Printing with Gimp
Printing with Gimp has been my big disappointment with this printer. If I figure out a solution, I’ll update this post.
Gimp has a plugin for Epson printers called gutenprint-gimp. I’ve used it for years, with awesome results. It allows you to fine-tune every aspect of printing with the best Epson photo printers.
Unfortunately, the WF-7110 does not appear to be supported by gutenprint. I’m still playing with it. Maybe I’ll get it to work.
I’ve run into this sort of thing with Linux before. Linux tends to support the best hardware, not the cheapest. That’s because developers have limited time and focus on priorities. If you buy a $5,000 Epson printer, everything likely works out of the box, with a lot less hassle than I describe here. It’s hit or miss with a sub-$200 printer.
I’ve had the best luck printing with the Epson WF-7110 out of eog, the Eye of Gnome image viewing program. My printing options are more limited than in gutenprint, but I’m not sure it makes a difference. The prints look great. The real hassle is modifying images in Gimp, then saving them and opening them up in eog to print.
Please feel free to comment on this post or offer suggestions.

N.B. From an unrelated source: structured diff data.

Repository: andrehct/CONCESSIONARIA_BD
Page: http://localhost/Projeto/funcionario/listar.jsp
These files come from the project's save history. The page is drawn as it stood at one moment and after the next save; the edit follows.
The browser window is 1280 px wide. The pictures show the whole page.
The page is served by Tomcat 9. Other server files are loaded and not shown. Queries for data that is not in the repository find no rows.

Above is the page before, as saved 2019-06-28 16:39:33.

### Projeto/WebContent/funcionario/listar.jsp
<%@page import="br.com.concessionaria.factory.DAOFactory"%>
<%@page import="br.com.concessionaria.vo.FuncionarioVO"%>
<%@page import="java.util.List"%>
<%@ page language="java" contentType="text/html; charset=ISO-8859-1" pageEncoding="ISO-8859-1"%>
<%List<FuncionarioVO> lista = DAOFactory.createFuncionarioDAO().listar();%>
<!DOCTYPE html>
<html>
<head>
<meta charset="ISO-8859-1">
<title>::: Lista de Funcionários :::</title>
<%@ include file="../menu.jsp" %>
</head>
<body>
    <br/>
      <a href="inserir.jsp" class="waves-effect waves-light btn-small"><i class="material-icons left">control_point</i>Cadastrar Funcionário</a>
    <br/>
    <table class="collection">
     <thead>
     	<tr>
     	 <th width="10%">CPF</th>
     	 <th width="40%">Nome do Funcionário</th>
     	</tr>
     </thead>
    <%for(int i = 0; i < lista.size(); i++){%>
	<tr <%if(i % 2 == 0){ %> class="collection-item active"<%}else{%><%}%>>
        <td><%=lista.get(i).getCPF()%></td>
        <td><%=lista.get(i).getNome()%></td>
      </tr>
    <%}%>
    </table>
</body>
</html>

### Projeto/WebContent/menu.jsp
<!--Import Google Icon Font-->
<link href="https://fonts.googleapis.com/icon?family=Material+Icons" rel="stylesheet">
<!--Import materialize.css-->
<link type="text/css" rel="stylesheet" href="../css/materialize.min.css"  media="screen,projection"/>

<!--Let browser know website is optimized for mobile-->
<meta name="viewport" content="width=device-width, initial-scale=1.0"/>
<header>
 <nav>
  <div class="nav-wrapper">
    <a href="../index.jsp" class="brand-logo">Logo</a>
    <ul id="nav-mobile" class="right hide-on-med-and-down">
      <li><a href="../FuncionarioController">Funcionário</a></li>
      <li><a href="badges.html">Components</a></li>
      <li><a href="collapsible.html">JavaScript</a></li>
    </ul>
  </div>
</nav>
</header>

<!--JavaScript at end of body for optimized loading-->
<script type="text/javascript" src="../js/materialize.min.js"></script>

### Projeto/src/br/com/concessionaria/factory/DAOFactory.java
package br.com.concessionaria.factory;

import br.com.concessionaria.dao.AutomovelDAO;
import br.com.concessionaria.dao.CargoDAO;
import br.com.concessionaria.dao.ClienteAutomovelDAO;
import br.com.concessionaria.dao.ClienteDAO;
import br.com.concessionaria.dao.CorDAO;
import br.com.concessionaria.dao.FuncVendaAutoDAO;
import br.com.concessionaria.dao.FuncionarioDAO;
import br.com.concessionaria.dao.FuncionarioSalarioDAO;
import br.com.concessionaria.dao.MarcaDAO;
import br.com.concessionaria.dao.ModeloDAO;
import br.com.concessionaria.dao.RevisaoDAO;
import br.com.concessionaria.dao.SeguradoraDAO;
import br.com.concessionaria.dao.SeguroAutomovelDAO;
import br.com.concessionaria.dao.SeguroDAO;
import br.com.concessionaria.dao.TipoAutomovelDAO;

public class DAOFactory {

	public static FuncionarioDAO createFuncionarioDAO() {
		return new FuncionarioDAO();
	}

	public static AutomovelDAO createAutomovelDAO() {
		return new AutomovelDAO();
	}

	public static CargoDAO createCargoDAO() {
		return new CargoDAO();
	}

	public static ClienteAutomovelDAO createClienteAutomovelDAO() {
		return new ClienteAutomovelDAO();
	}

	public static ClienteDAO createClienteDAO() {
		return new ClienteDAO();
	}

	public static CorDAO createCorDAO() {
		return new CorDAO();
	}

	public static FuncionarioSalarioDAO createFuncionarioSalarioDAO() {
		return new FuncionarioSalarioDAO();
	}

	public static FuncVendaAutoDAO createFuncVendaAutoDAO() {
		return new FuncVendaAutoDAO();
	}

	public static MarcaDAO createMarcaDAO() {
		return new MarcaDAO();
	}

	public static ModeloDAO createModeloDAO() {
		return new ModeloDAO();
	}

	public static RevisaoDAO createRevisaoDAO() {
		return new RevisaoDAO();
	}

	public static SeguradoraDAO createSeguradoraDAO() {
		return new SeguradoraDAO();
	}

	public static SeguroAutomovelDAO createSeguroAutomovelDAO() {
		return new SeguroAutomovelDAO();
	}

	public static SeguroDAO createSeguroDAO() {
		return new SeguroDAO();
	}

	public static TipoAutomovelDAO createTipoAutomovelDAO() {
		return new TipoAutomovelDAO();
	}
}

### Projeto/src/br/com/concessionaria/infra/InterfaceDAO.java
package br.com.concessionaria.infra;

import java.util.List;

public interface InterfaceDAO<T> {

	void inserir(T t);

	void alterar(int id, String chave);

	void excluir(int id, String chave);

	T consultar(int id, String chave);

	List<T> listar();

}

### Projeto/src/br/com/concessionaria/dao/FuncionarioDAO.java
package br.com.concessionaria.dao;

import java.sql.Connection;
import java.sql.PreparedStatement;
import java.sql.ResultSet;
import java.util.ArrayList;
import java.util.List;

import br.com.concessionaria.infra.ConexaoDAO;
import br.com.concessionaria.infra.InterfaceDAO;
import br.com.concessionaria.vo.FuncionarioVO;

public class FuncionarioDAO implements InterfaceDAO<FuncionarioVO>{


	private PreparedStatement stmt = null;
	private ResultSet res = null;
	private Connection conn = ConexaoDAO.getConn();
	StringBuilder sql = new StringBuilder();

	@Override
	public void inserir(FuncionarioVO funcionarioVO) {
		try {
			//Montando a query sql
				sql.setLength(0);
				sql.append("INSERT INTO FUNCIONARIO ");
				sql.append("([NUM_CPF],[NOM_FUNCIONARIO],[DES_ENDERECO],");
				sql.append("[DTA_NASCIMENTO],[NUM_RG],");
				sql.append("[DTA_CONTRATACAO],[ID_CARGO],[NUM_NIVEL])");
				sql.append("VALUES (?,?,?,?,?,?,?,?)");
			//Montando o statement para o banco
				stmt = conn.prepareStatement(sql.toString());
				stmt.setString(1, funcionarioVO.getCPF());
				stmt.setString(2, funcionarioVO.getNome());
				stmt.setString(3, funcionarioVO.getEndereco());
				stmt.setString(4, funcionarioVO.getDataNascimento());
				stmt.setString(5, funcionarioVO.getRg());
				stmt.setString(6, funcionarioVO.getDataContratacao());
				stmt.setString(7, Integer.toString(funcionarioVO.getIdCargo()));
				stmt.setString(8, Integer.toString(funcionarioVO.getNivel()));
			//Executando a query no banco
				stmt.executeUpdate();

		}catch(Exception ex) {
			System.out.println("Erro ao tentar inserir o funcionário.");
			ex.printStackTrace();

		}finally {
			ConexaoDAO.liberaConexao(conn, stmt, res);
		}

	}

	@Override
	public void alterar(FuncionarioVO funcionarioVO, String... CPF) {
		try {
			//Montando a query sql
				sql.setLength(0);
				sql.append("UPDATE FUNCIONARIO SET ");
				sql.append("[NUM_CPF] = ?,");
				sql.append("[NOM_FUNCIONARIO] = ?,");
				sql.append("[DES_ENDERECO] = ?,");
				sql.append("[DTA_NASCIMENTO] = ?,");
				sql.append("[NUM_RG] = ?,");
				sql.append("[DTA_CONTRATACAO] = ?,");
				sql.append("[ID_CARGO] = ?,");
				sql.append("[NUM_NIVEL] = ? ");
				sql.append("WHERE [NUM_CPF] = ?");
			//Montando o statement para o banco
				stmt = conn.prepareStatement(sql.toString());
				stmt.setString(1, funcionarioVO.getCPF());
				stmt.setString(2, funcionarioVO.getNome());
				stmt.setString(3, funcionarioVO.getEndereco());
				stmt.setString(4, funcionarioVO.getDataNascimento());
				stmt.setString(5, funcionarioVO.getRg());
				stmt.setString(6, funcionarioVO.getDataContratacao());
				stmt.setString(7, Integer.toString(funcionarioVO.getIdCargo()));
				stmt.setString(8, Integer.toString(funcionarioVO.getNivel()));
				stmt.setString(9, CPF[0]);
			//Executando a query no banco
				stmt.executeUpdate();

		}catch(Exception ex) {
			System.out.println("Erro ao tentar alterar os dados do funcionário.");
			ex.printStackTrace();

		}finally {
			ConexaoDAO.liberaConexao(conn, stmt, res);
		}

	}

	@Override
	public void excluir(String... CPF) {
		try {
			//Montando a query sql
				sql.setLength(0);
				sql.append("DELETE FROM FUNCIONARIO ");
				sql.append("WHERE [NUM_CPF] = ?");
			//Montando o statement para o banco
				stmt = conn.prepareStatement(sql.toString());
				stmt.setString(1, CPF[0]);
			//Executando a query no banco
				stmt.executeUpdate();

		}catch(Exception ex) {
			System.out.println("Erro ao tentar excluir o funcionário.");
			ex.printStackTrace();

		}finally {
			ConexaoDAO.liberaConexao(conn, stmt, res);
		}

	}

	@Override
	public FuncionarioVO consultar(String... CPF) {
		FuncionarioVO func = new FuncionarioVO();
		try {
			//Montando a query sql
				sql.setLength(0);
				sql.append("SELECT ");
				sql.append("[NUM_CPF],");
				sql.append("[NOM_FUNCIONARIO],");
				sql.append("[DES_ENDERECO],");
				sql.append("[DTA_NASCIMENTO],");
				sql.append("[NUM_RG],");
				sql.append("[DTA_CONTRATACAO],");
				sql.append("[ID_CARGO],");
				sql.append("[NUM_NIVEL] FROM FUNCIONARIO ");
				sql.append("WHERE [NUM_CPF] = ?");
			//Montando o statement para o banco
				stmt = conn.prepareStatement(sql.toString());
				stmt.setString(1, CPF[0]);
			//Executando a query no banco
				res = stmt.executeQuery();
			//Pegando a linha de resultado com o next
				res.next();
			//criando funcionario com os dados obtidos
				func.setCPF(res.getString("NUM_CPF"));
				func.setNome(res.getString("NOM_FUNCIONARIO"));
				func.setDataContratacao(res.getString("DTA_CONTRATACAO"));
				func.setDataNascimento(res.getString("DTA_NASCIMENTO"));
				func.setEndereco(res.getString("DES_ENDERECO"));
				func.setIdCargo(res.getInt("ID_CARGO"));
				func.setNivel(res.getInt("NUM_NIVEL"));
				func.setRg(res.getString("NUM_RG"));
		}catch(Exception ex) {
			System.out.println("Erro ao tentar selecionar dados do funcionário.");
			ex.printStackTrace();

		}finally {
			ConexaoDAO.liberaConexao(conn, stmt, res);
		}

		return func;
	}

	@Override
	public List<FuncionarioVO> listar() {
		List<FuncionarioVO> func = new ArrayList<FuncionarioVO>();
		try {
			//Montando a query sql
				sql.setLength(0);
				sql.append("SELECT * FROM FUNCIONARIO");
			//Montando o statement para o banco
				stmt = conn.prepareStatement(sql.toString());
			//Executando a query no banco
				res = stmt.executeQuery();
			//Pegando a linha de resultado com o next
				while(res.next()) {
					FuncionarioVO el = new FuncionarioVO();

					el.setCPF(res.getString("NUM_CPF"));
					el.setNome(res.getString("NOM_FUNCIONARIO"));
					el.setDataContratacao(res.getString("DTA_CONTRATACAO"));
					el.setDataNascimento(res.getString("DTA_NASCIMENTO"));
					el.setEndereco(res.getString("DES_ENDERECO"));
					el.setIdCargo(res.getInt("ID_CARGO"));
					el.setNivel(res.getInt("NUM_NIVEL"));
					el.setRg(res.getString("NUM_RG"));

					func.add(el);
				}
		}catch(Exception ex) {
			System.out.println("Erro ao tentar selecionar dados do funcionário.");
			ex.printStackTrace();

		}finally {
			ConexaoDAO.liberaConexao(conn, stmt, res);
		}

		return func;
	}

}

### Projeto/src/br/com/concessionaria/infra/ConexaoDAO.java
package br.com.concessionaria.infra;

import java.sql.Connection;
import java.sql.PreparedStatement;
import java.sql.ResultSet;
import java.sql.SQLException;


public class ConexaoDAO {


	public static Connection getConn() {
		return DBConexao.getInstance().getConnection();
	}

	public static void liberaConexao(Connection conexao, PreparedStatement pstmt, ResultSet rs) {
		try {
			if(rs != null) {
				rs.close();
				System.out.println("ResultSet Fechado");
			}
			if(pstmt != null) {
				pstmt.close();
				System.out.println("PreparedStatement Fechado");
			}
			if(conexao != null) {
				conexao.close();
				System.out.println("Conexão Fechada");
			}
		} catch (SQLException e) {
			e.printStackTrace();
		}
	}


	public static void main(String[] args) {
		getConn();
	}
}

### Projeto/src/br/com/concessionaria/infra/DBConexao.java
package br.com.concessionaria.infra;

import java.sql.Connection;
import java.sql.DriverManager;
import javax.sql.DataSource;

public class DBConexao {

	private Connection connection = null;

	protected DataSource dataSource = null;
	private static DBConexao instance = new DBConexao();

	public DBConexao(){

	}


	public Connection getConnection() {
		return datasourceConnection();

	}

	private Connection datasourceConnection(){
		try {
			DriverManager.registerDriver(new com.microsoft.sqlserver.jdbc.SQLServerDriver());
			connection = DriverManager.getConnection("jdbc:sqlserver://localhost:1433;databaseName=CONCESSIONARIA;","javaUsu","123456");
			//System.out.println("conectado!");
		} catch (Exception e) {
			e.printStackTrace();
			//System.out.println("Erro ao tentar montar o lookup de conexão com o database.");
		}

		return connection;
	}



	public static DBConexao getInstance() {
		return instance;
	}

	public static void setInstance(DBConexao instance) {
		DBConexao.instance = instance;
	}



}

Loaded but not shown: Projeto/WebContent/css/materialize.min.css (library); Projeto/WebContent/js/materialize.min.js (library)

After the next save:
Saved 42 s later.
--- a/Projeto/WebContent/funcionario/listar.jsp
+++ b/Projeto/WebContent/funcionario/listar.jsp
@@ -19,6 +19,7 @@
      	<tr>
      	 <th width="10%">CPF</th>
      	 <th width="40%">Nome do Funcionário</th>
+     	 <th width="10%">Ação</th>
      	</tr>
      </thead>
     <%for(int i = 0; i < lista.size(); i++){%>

Would I buy this printer again? Absolutely! It does what I want it to do. I had a fair amount of experience with Epson printers already, some of them higher-end models than this. I knew what I wanted.